**DATA EXTRACT**.
───

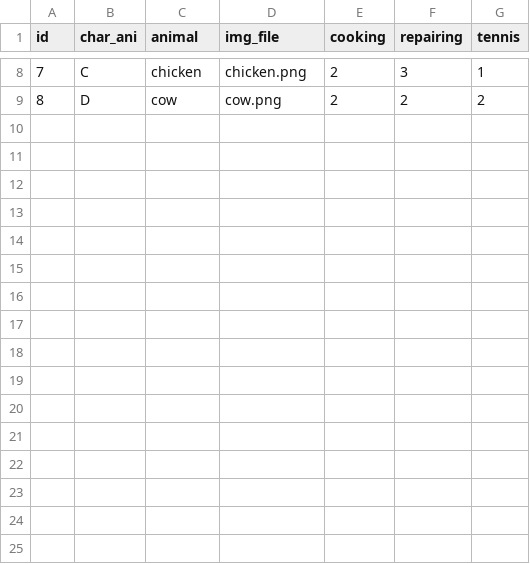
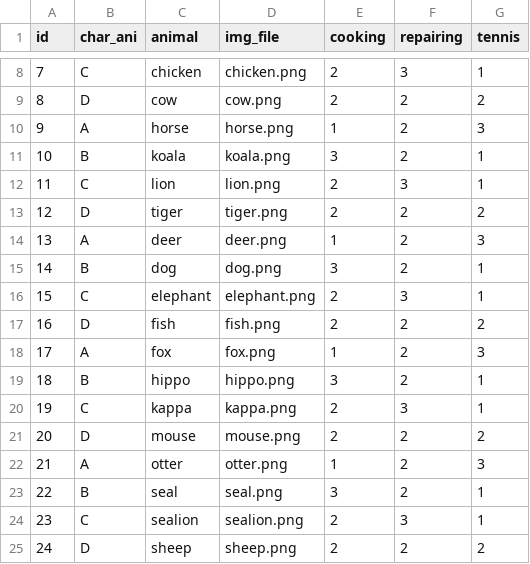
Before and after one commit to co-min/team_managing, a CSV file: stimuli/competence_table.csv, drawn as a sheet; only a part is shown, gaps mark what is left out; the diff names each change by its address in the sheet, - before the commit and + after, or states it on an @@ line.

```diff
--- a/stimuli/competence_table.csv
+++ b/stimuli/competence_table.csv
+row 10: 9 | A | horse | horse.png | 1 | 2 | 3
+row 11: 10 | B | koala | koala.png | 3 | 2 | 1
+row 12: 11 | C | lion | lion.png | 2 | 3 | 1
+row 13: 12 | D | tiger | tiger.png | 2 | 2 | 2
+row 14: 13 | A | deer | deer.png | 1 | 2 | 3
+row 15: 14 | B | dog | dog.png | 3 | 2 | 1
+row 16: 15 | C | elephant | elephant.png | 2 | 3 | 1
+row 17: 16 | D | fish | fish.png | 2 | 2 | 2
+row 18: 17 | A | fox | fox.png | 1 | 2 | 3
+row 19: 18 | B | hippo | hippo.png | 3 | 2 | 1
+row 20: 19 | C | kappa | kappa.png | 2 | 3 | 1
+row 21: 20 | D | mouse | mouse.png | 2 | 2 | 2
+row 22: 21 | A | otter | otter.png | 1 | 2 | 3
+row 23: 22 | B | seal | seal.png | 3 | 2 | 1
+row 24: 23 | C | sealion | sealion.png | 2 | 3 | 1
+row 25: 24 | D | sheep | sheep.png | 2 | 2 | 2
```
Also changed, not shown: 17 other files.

───

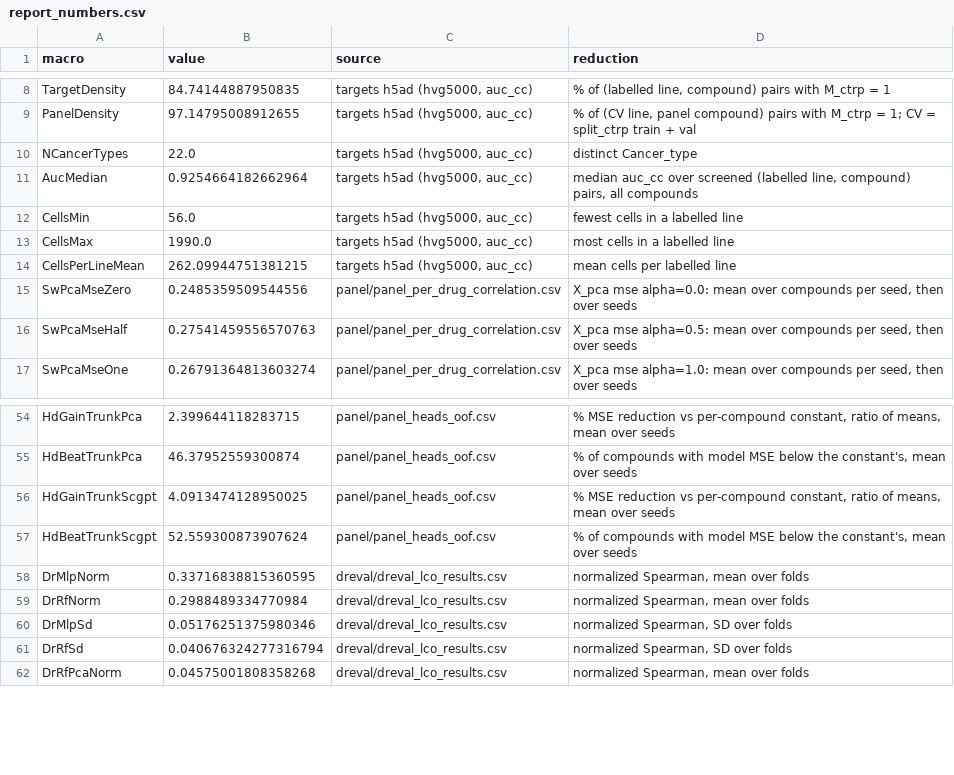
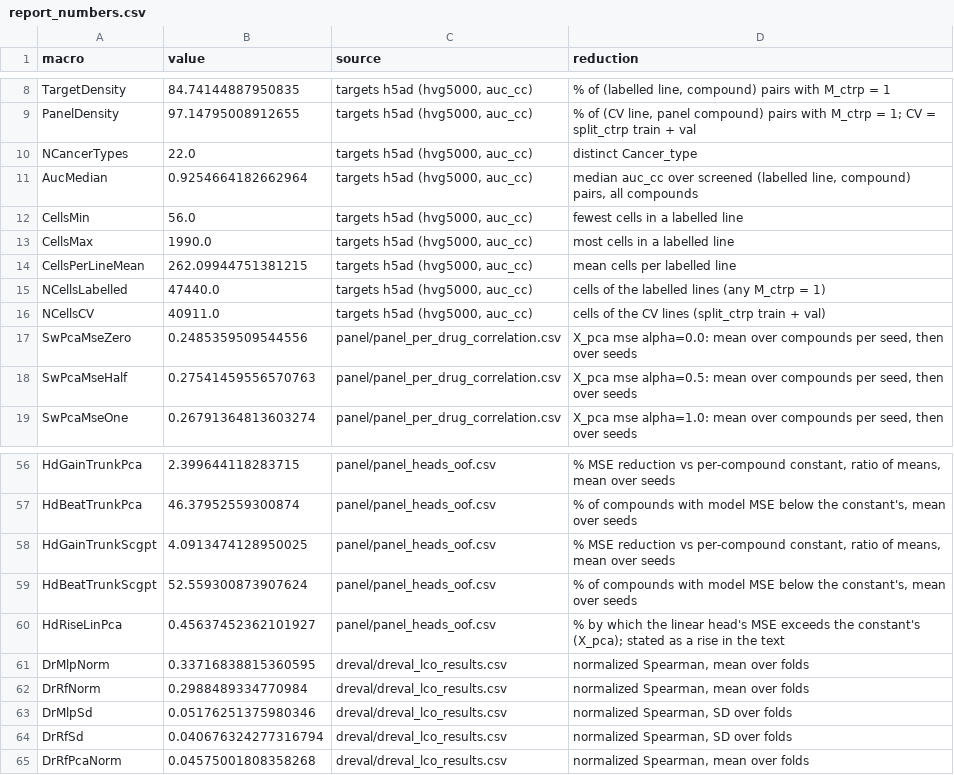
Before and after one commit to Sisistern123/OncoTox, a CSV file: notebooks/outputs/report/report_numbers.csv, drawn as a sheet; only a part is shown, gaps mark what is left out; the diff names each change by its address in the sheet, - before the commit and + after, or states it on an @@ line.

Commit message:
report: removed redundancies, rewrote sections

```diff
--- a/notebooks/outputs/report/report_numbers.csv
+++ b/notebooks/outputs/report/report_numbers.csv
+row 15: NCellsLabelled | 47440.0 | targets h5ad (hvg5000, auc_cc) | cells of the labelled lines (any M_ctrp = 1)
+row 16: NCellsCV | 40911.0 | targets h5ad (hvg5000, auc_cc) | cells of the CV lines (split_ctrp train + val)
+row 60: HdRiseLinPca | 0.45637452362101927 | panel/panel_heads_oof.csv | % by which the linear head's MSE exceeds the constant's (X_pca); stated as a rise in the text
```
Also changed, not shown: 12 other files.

───

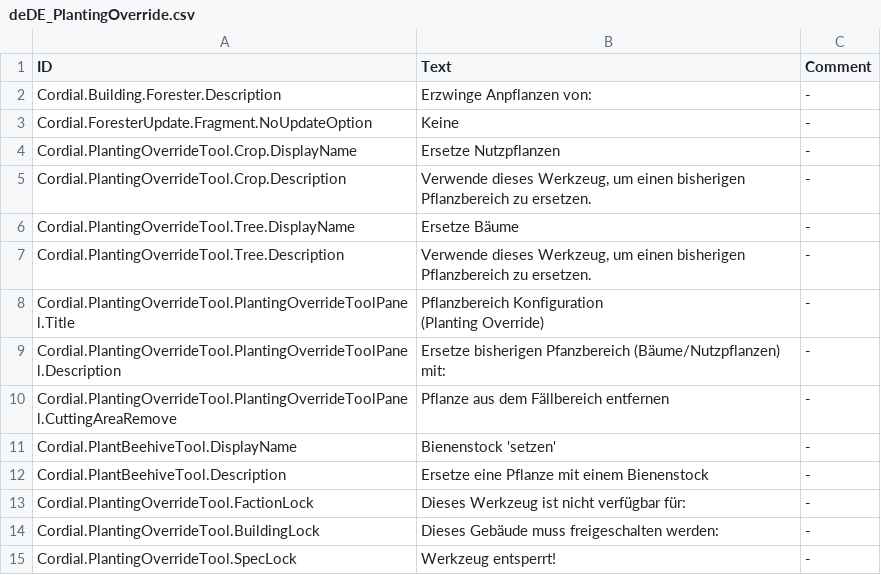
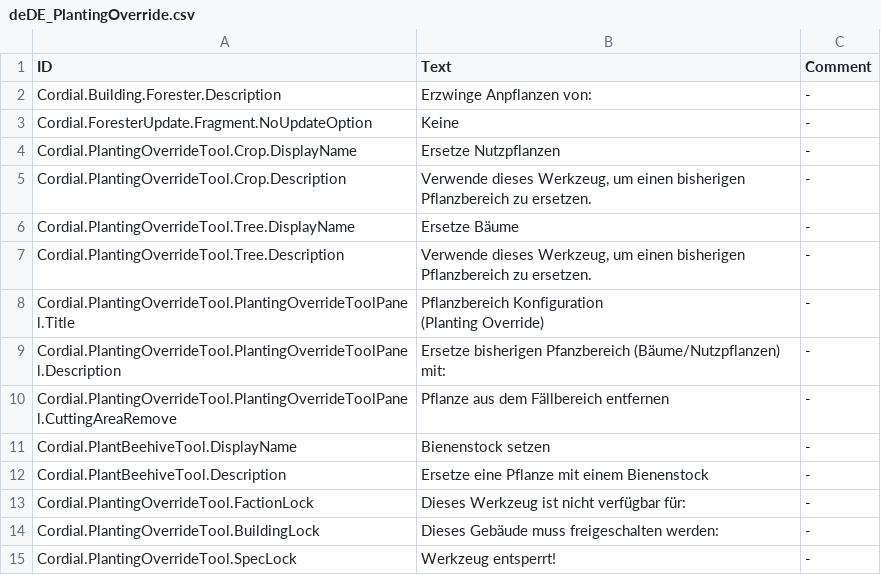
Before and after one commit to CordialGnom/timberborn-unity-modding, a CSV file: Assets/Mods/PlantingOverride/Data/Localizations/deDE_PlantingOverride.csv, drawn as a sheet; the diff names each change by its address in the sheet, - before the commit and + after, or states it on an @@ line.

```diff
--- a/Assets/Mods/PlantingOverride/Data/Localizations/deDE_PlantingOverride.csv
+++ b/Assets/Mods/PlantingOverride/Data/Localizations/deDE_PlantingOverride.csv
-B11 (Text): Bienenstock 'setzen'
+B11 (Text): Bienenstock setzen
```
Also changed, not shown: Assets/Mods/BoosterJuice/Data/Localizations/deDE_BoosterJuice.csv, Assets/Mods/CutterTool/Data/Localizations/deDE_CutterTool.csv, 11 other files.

───

**GOAL OF THE EXERCISE**.
Return the number of lines in the records holding the string "Assets", without any other words.

**EXERCISE SOLUTION**.
4